Summit of Mont Ventoux about a kilometre from the end of the 2009 Etape du Tour.  Perfect weather this time.  Starting from number 8710 I was in the last group of 1000 to set off, and when the 500 riders behind me jumped into the next door starting pen, I started last of the 9500 riders!  Bad start and it meant a lot of overtaking, but had a great day out and finished about 2000th.

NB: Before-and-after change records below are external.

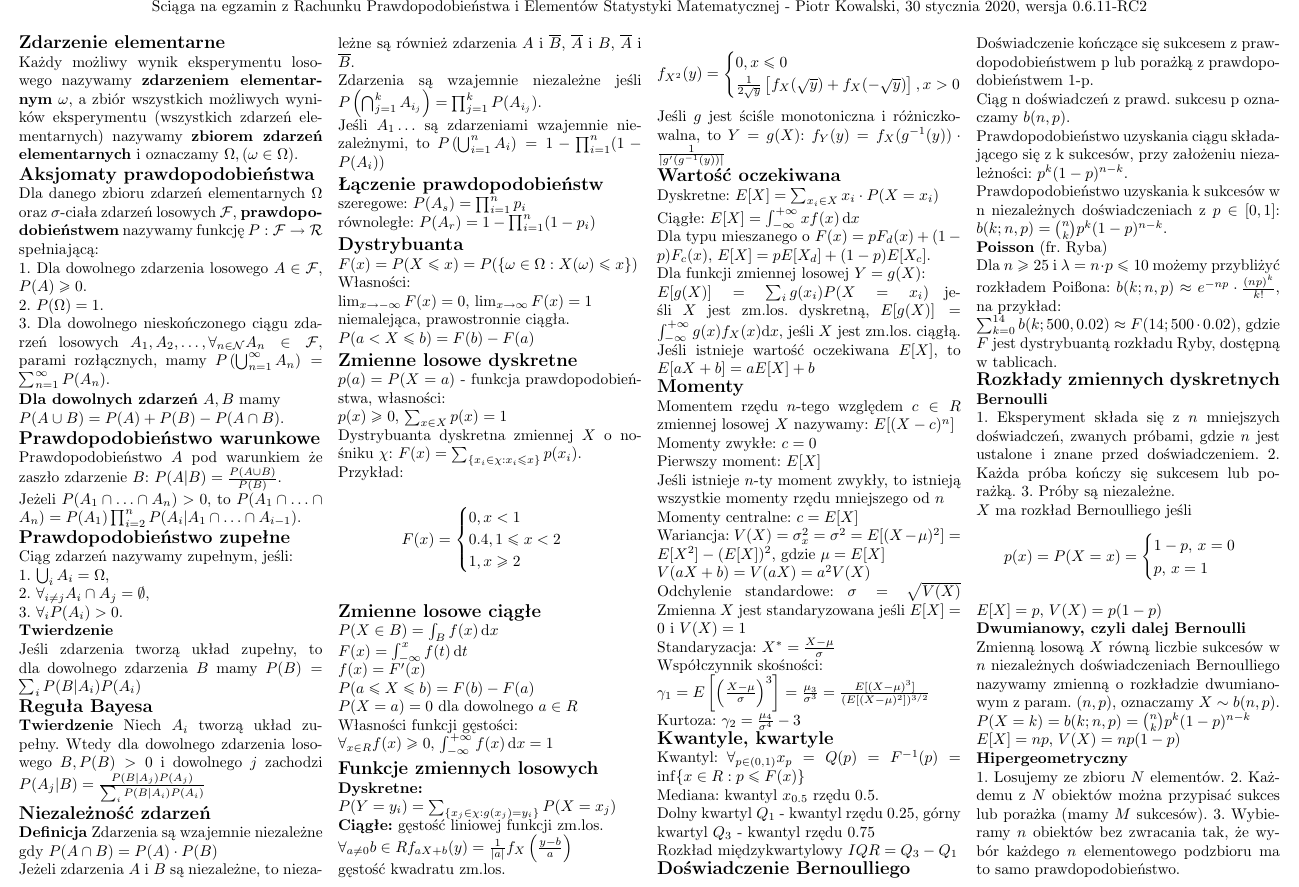
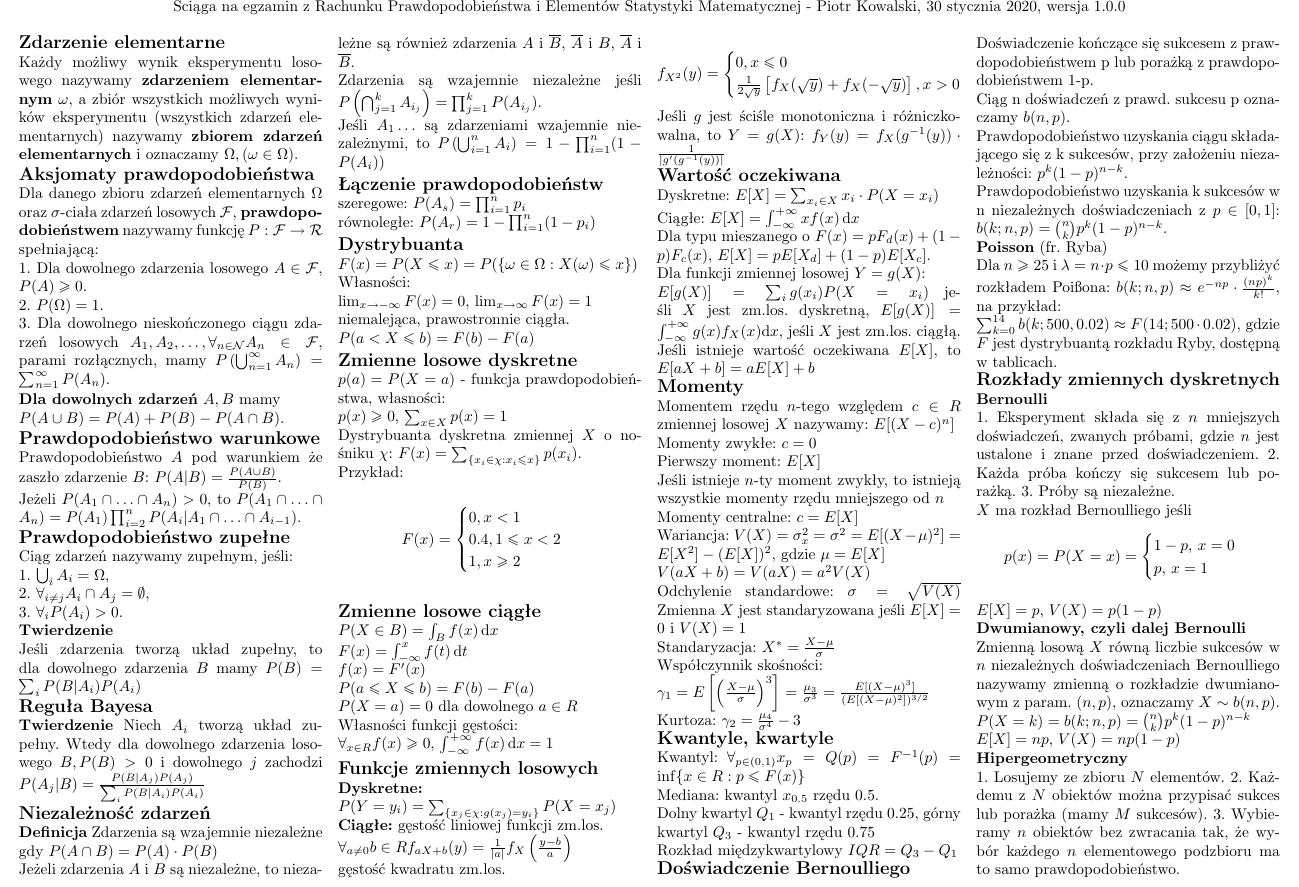
Before and after one commit to KowalskiPiotr98/RPiESM_sciaga, a LaTeX document (sciaga.tex): part of page 1 of 2, cut so that both start at the same text. Compiled offline with pdfLaTeX.

Commit message:
Marked as version 1.0.0

```diff
--- a/sciaga.tex
+++ b/sciaga.tex
@@ -13,7 +13,7 @@
     \begin{multicols*}{4}
         [
         \begin{center}
-            Ściąga na egzamin z Rachunku Prawdopodobieństwa i Elementów Statystyki Matematycznej - Piotr Kowalski, \today , wersja 0.6.11-RC2
+            Ściąga na egzamin z Rachunku Prawdopodobieństwa i Elementów Statystyki Matematycznej - Piotr Kowalski, \today , wersja 1.0.0
         \end{center}
         ]
         \noindent\textbf{\large Zdarzenie elementarne}\\
```
Also changed, not shown: sciaga.pdf.
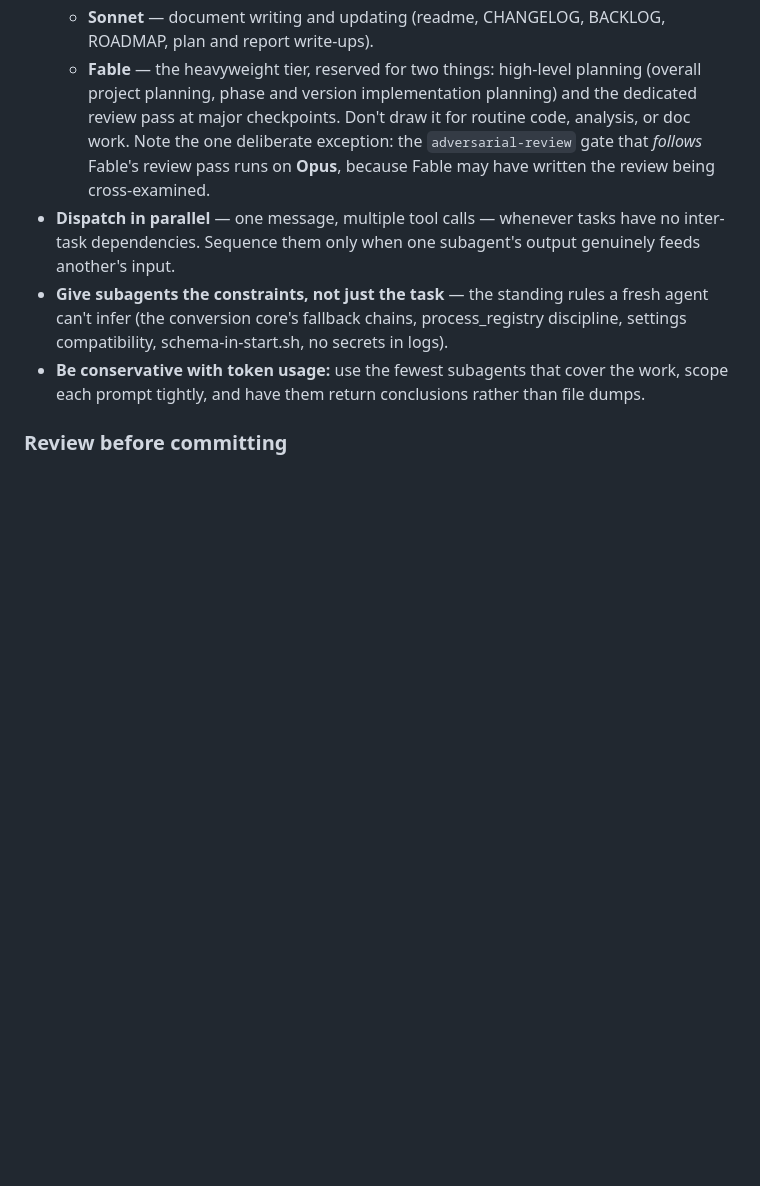
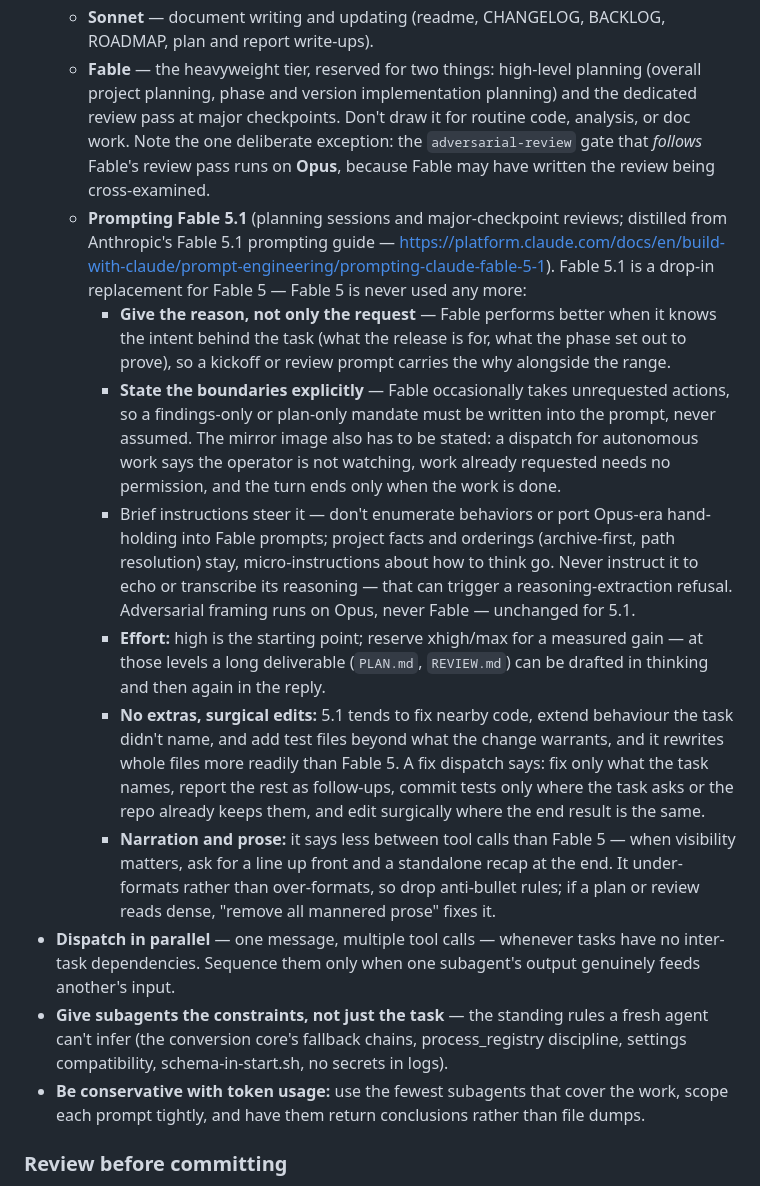
Before and after one commit to ishbuggy/audiobookup, a Markdown page: CLAUDE.md, the part around the change. Drawn GitHub-style; blank space fills up the shorter version.

Commit message:
docs: add Fable 5.1 prompting guidance to the model-routing section
Fable 5.1 is a drop-in replacement for Fable 5. The routing section
already sent release planning and major-checkpoint reviews to Fable but
carried no prompting rules for it; add the block distilled from
Anthropic's 5.1 guide (intent, explicit boundaries, brief instructions,
high effort as the start point, no extras, surgical edits, narration).

```diff
--- a/CLAUDE.md
+++ b/CLAUDE.md
@@ -107,6 +107,13 @@ Investigation/verification write-ups and per-phase implementation summaries live
   - **Opus** — writing or modifying code, and analysis work (investigation, debugging, code reading, verification).
   - **Sonnet** — document writing and updating (readme, CHANGELOG, BACKLOG, ROADMAP, plan and report write-ups).
   - **Fable** — the heavyweight tier, reserved for two things: high-level planning (overall project planning, phase and version implementation planning) and the dedicated review pass at major checkpoints. Don't draw it for routine code, analysis, or doc work. Note the one deliberate exception: the `adversarial-review` gate that *follows* Fable's review pass runs on **Opus**, because Fable may have written the review being cross-examined.
+  - **Prompting Fable 5.1** (planning sessions and major-checkpoint reviews; distilled from Anthropic's Fable 5.1 prompting guide — https://platform.claude.com/docs/en/build-with-claude/prompt-engineering/prompting-claude-fable-5-1). Fable 5.1 is a drop-in replacement for Fable 5 — Fable 5 is never used any more:
+    - **Give the reason, not only the request** — Fable performs better when it knows the intent behind the task (what the release is for, what the phase set out to prove), so a kickoff or review prompt carries the why alongside the range.
+    - **State the boundaries explicitly** — Fable occasionally takes unrequested actions, so a findings-only or plan-only mandate must be written into the prompt, never assumed. The mirror image also has to be stated: a dispatch for autonomous work says the operator is not watching, work already requested needs no permission, and the turn ends only when the work is done.
+    - Brief instructions steer it — don't enumerate behaviors or port Opus-era hand-holding into Fable prompts; project facts and orderings (archive-first, path resolution) stay, micro-instructions about how to think go. Never instruct it to echo or transcribe its reasoning — that can trigger a reasoning-extraction refusal. Adversarial framing runs on Opus, never Fable — unchanged for 5.1.
+    - **Effort:** high is the starting point; reserve xhigh/max for a measured gain — at those levels a long deliverable (`PLAN.md`, `REVIEW.md`) can be drafted in thinking and then again in the reply.
+    - **No extras, surgical edits:** 5.1 tends to fix nearby code, extend behaviour the task didn't name, and add test files beyond what the change warrants, and it rewrites whole files more readily than Fable 5. A fix dispatch says: fix only what the task names, report the rest as follow-ups, commit tests only where the task asks or the repo already keeps them, and edit surgically where the end result is the same.
+    - **Narration and prose:** it says less between tool calls than Fable 5 — when visibility matters, ask for a line up front and a standalone recap at the end. It under-formats rather than over-formats, so drop anti-bullet rules; if a plan or review reads dense, "remove all mannered prose" fixes it.
 - **Dispatch in parallel** — one message, multiple tool calls — whenever tasks have no inter-task dependencies. Sequence them only when one subagent's output genuinely feeds another's input.
 - **Give subagents the constraints, not just the task** — the standing rules a fresh agent can't infer (the conversion core's fallback chains, process_registry discipline, settings compatibility, schema-in-start.sh, no secrets in logs).
 - **Be conservative with token usage:** use the fewest subagents that cover the work, scope each prompt tightly, and have them return conclusions rather than file dumps.
```
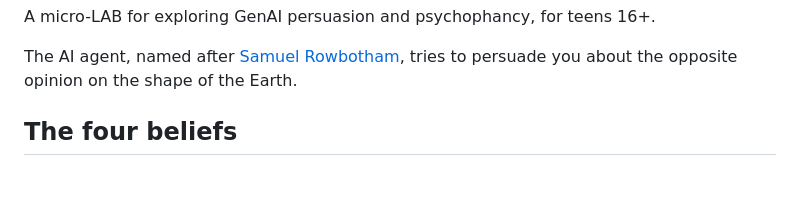
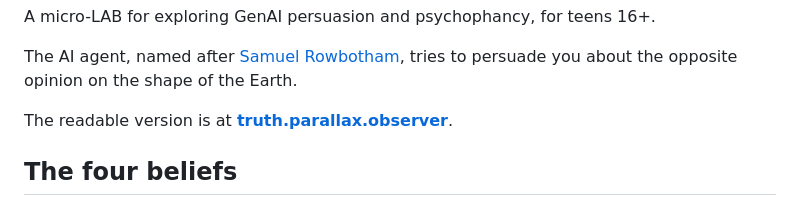
Before and after one commit to AISidesKicks/truth.parallax.observer, a Markdown page: readme.md, the part around the change. Rendered like a GitHub page; blank space fills up the shorter version.

Commit message:
docs(readme): point at the site

```diff
--- a/readme.md
+++ b/readme.md
@@ -18,6 +18,8 @@ A micro-LAB for exploring GenAI persuasion and psychophancy, for teens 16+.
 
 The AI agent, named after [Samuel Rowbotham](https://en.wikipedia.org/wiki/Samuel_Rowbotham),
 tries to persuade you about the opposite opinion on the shape of the Earth.
+
+The readable version is at **[truth.parallax.observer](https://truth.parallax.observer)**.
 
 ## The four beliefs
 
```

Summit of Mont Ventoux about a kilometre from the end of the 2009 Etape du Tour.  Perfect weather this time.  Starting from number 8710 I was in the last group of 1000 to set off, and when the 500 riders behind me jumped into the next door starting pen, I started last of the 9500 riders!  Bad start and it meant a lot of overtaking, but had a great day out and finished about 2000th.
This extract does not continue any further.